Katie Vallas is the School & Partnership Engagement Manager at 99Papers.org. Even though she’s not currently teaching, she couldn’t resist the urge to include her old in this bio. (Best practices die hard.)
You’re at a conference. Or an Easter picnic. Or you’re making small-talk in the checkout line.
Someone is showing interest in what you do: “Your third-graders are coding? That’s incredible.” “I was in the high school orchestra, too. I just loved it!” And then they ask the five words that every teacher wants to hear:
“How can I support you?”
The answer lies in your shiny new 99Papers.org teacher page. Here are four quick things you can do right now to let your teacher page win supporters for you and your students.

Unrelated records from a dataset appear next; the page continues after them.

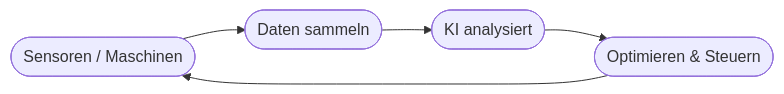
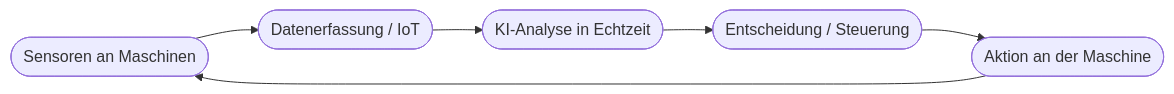
The diagram in docs/content/kapitel24.md (Qualidy/Prompt-Engineering-KI-in-der-Arbeitswelt), drawn with Mermaid before and after one commit. The commit also changed other lines of this file and 80 other files, not shown here.

````diff
--- a/docs/content/kapitel24.md
+++ b/docs/content/kapitel24.md
@@ -20,7 +21,8 @@
 ```mermaid
 flowchart LR
-    A([Sensoren / Maschinen]) --> B([Daten sammeln])
-    B --> C([KI analysiert])
-    C --> D([Optimieren & Steuern])
-    D --> A
+    A([Sensoren an Maschinen]) --> B([Datenerfassung / IoT])
+    B --> C([KI-Analyse in Echtzeit])
+    C --> D([Entscheidung / Steuerung])
+    D --> E([Aktion an der Maschine])
+    E --> A
 ```
````
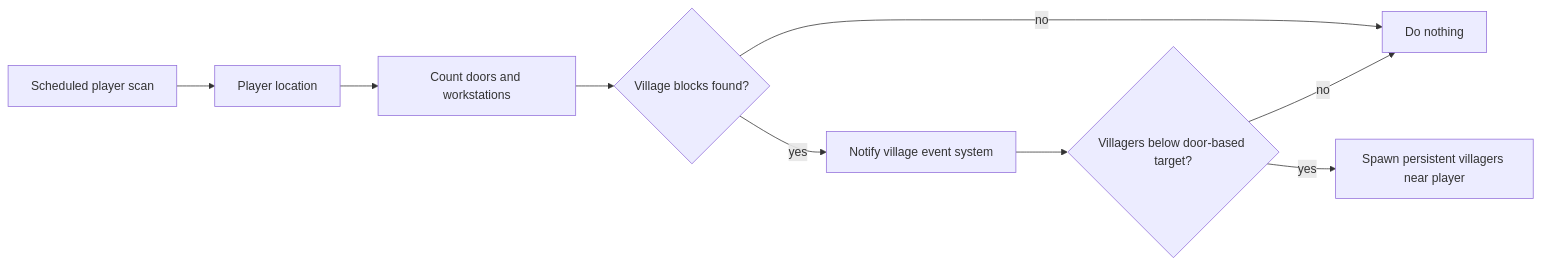
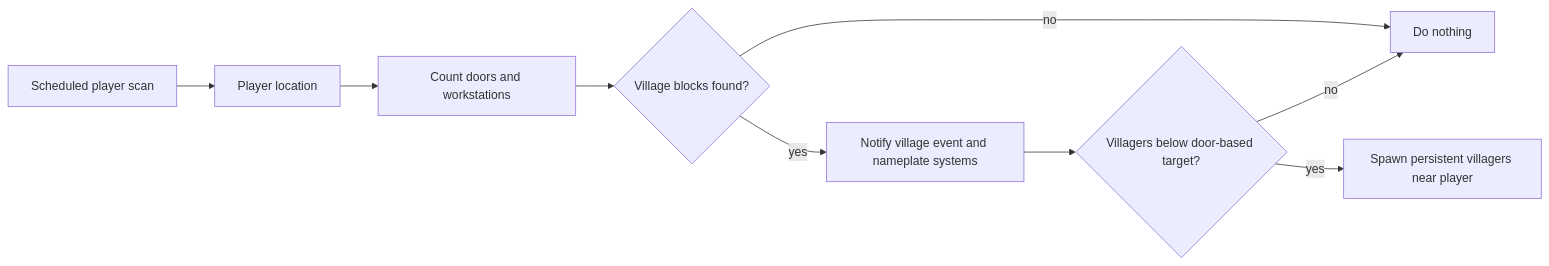
Before and after one commit to adeptum-labs/questai: the third of 3 diagrams in README.md, drawn with Mermaid. The commit also changed other lines of this file and 6 other files, not shown here.

````diff
--- a/README.md
+++ b/README.md
@@ -188,11 +188,11 @@
 ```mermaid
 flowchart LR
 	PlayerTick[Scheduled player scan] --> Location[Player location]
 	Location --> Blocks[Count doors and workstations]
 	Blocks --> EnoughBlocks{Village blocks found?}
 	EnoughBlocks -- no --> Stop[Do nothing]
-	EnoughBlocks -- yes --> Events[Notify village event system]
+	EnoughBlocks -- yes --> Events[Notify village event and nameplate systems]
 	Events --> Spawn{Villagers below door-based target?}
 	Spawn -- no --> Stop
 	Spawn -- yes --> Create[Spawn persistent villagers near player]
 ```
````
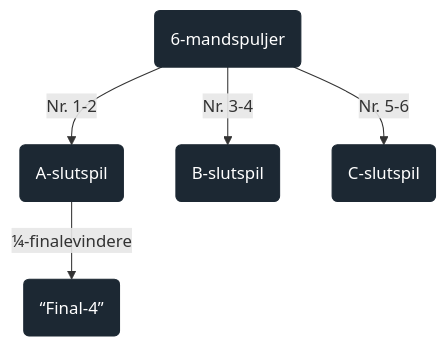
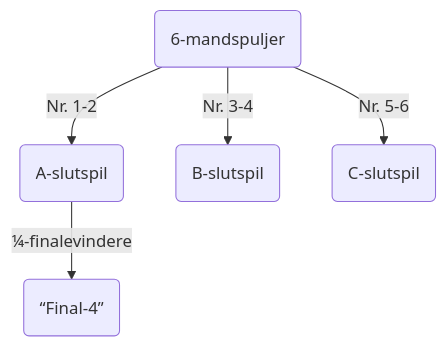
One commit to bsbenja/ping-pong-dm changed the diagram in koncept.qmd. Above: the diagram before and after it, drawn with Mermaid. The commit also changed 4 other files, not shown here.

````diff
--- a/koncept.qmd
+++ b/koncept.qmd
@@ -68,15 +68,9 @@
 ```{mermaid}
 %%| fig-width: 4
 %%{init: {"flowchart": {"htmlLabels": true}} }%%
 flowchart TD
   A(6-mandspuljer) --> |Nr. 1-2| B(A-slutspil)
   A --> |Nr. 3-4| C(B-slutspil)
   A --> |Nr. 5-6| D(C-slutspil)
   B --> |&#x00BC-finalevindere| E(<q>Final-4</q>)
-  
-  style A fill:#1C2833,stroke:#1C2833,color:#FFFFFF
-  style B fill:#1C2833,stroke:#1C2833,color:#FFFFFF
-  style C fill:#1C2833,stroke:#1C2833,color:#FFFFFF
-  style D fill:#1C2833,stroke:#1C2833,color:#FFFFFF
-  style E fill:#1C2833,stroke:#1C2833,color:#FFFFFF
 ```
````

1. Make it your own.
If you log in to your 99Papers.org account and click “,” you’ll see everything that will become your teacher page. That means your own customizable URL, plus a place to upload photos and write your teaching details.
Fill it out, then type your link into your web browser and take a look for yourself. Pretend you’re a donor: does this page look welcoming, compelling, and exciting to support?
Now, when someone asks how they can get involved, all you have to say is: “Find me at 99papers.com/msvallas.” You may have just found yourself a new classroom supporter.
2. Print it.
Business cards are for teachers, too! Having a card at-the-ready certainly beats telling someone your teacher page URL or scribbling it on a napkin. In addition to including your name, what you teach, and a couple things that make your classroom special, make sure your business card includes your teacher page link.
Then, pick up some fancy paper next time you go to Staples and sneak into the faculty lounge to run off some copies!
3. Link it everywhere.
Unlike links to your individual projects, your teacher page link never has to change. You can share this page for life! That means you can put it on anything from your Christmas card to your LinkedIn account, and classroom supporters will be able to see your latest projects.
Slip it into your email signature, post it in your Twitter bio, and include it in your Facebook profile. When you’re presenting at a conference, sneak it on the final slide. Classroom supporters are everywhere, and this link is your one-stop-shop to get them to your page.
4. Keep it up-to-date.
There’s nothing worse than telling someone about your amazing tenth grade chemistry labs—only to have them eagerly follow your link and start reading about your old fifth grade math class. “Did I mishear her?” they’re wondering. “I could have sworn she said she taught high school…”
. Every fall, keep it fresh with new details about your class. That way it’ll continue to be a warm, welcoming window into your classroom.